*ACTION ITEM:* Repeat the data below with no changes.

RECORD EXCERPTS Block Start

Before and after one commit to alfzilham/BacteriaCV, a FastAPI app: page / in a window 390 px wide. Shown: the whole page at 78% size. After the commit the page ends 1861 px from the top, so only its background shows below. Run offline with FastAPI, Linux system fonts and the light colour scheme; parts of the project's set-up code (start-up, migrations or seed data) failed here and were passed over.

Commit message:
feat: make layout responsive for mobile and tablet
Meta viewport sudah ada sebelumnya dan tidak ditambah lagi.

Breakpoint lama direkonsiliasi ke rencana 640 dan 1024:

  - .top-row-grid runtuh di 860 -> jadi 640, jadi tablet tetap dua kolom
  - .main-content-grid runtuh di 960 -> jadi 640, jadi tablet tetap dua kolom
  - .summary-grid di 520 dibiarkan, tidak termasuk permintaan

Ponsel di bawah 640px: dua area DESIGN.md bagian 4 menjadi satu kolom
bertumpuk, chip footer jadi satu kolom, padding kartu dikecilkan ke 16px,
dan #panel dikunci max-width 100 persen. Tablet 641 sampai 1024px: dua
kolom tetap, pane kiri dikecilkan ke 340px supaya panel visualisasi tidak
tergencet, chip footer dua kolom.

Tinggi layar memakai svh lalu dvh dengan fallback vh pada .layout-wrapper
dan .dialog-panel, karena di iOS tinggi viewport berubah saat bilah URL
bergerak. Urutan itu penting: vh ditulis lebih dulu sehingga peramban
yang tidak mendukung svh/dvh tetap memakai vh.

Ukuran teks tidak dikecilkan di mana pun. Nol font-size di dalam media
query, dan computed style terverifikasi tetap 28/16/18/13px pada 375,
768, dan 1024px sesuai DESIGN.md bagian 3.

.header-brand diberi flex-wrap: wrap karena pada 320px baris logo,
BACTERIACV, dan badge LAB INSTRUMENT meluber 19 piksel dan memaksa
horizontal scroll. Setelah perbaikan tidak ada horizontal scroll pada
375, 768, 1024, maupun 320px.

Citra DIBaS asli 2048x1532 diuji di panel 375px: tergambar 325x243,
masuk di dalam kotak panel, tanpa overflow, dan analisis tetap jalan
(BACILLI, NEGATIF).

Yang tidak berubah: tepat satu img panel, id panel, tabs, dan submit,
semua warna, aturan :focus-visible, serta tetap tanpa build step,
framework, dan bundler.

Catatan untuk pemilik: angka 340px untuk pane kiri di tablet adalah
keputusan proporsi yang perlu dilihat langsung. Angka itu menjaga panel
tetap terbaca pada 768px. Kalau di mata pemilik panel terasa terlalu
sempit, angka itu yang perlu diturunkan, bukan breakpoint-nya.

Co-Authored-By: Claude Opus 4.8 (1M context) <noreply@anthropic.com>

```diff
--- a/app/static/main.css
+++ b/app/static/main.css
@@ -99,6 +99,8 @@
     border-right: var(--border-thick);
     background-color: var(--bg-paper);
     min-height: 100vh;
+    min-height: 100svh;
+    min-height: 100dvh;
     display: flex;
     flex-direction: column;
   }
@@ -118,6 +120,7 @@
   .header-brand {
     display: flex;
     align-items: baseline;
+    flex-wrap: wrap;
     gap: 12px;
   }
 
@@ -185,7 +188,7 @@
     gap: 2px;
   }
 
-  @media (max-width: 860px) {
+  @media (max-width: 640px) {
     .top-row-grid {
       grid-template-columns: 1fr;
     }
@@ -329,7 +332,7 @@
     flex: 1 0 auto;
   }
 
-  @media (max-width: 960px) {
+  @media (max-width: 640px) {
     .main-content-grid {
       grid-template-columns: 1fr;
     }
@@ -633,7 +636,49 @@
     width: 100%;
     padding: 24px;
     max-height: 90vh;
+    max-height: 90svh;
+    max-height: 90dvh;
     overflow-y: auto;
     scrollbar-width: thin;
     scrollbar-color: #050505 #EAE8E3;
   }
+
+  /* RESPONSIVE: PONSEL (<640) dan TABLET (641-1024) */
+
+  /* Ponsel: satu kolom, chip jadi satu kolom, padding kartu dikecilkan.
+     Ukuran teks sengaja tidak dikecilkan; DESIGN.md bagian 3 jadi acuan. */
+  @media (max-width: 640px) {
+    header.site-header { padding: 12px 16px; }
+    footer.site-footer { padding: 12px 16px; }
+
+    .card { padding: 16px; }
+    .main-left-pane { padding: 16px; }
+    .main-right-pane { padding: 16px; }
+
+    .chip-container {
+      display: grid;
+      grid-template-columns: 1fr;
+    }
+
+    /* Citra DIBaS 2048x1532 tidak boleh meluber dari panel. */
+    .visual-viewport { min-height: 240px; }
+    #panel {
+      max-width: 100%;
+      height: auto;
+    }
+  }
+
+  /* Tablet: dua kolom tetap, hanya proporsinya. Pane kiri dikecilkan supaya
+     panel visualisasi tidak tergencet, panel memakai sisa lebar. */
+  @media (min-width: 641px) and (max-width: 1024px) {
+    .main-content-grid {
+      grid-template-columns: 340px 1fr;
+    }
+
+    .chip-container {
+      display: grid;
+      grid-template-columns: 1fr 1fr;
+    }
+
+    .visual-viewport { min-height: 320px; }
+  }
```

RECORD EXCERPTS Block End

*EXERCISE SOLUTION:*
Before and after one commit to alfzilham/BacteriaCV, a FastAPI app: page / in a window 390 px wide. Shown: the whole page at 78% size. After the commit the page ends 1861 px from the top, so only its background shows below. Run offline with FastAPI, Linux system fonts and the light colour scheme; parts of the project's set-up code (start-up, migrations or seed data) failed here and were passed over.

Commit message:
feat: make layout responsive for mobile and tablet
Meta viewport sudah ada sebelumnya dan tidak ditambah lagi.

Breakpoint lama direkonsiliasi ke rencana 640 dan 1024:

  - .top-row-grid runtuh di 860 -> jadi 640, jadi tablet tetap dua kolom
  - .main-content-grid runtuh di 960 -> jadi 640, jadi tablet tetap dua kolom
  - .summary-grid di 520 dibiarkan, tidak termasuk permintaan

Ponsel di bawah 640px: dua area DESIGN.md bagian 4 menjadi satu kolom
bertumpuk, chip footer jadi satu kolom, padding kartu dikecilkan ke 16px,
dan #panel dikunci max-width 100 persen. Tablet 641 sampai 1024px: dua
kolom tetap, pane kiri dikecilkan ke 340px supaya panel visualisasi tidak
tergencet, chip footer dua kolom.

Tinggi layar memakai svh lalu dvh dengan fallback vh pada .layout-wrapper
dan .dialog-panel, karena di iOS tinggi viewport berubah saat bilah URL
bergerak. Urutan itu penting: vh ditulis lebih dulu sehingga peramban
yang tidak mendukung svh/dvh tetap memakai vh.

Ukuran teks tidak dikecilkan di mana pun. Nol font-size di dalam media
query, dan computed style terverifikasi tetap 28/16/18/13px pada 375,
768, dan 1024px sesuai DESIGN.md bagian 3.

.header-brand diberi flex-wrap: wrap karena pada 320px baris logo,
BACTERIACV, dan badge LAB INSTRUMENT meluber 19 piksel dan memaksa
horizontal scroll. Setelah perbaikan tidak ada horizontal scroll pada
375, 768, 1024, maupun 320px.

Citra DIBaS asli 2048x1532 diuji di panel 375px: tergambar 325x243,
masuk di dalam kotak panel, tanpa overflow, dan analisis tetap jalan
(BACILLI, NEGATIF).

Yang tidak berubah: tepat satu img panel, id panel, tabs, dan submit,
semua warna, aturan :focus-visible, serta tetap tanpa build step,
framework, dan bundler.

Catatan untuk pemilik: angka 340px untuk pane kiri di tablet adalah
keputusan proporsi yang perlu dilihat langsung. Angka itu menjaga panel
tetap terbaca pada 768px. Kalau di mata pemilik panel terasa terlalu
sempit, angka itu yang perlu diturunkan, bukan breakpoint-nya.

Co-Authored-By: Claude Opus 4.8 (1M context) <noreply@anthropic.com>

```diff
--- a/app/static/main.css
+++ b/app/static/main.css
@@ -99,6 +99,8 @@
     border-right: var(--border-thick);
     background-color: var(--bg-paper);
     min-height: 100vh;
+    min-height: 100svh;
+    min-height: 100dvh;
     display: flex;
     flex-direction: column;
   }
@@ -118,6 +120,7 @@
   .header-brand {
     display: flex;
     align-items: baseline;
+    flex-wrap: wrap;
     gap: 12px;
   }
 
@@ -185,7 +188,7 @@
     gap: 2px;
   }
 
-  @media (max-width: 860px) {
+  @media (max-width: 640px) {
     .top-row-grid {
       grid-template-columns: 1fr;
     }
@@ -329,7 +332,7 @@
     flex: 1 0 auto;
   }
 
-  @media (max-width: 960px) {
+  @media (max-width: 640px) {
     .main-content-grid {
       grid-template-columns: 1fr;
     }
@@ -633,7 +636,49 @@
     width: 100%;
     padding: 24px;
     max-height: 90vh;
+    max-height: 90svh;
+    max-height: 90dvh;
     overflow-y: auto;
     scrollbar-width: thin;
     scrollbar-color: #050505 #EAE8E3;
   }
+
+  /* RESPONSIVE: PONSEL (<640) dan TABLET (641-1024) */
+
+  /* Ponsel: satu kolom, chip jadi satu kolom, padding kartu dikecilkan.
+     Ukuran teks sengaja tidak dikecilkan; DESIGN.md bagian 3 jadi acuan. */
+  @media (max-width: 640px) {
+    header.site-header { padding: 12px 16px; }
+    footer.site-footer { padding: 12px 16px; }
+
+    .card { padding: 16px; }
+    .main-left-pane { padding: 16px; }
+    .main-right-pane { padding: 16px; }
+
+    .chip-container {
+      display: grid;
+      grid-template-columns: 1fr;
+    }
+
+    /* Citra DIBaS 2048x1532 tidak boleh meluber dari panel. */
+    .visual-viewport { min-height: 240px; }
+    #panel {
+      max-width: 100%;
+      height: auto;
+    }
+  }
+
+  /* Tablet: dua kolom tetap, hanya proporsinya. Pane kiri dikecilkan supaya
+     panel visualisasi tidak tergencet, panel memakai sisa lebar. */
+  @media (min-width: 641px) and (max-width: 1024px) {
+    .main-content-grid {
+      grid-template-columns: 340px 1fr;
+    }
+
+    .chip-container {
+      display: grid;
+      grid-template-columns: 1fr 1fr;
+    }
+
+    .visual-viewport { min-height: 320px; }
+  }
```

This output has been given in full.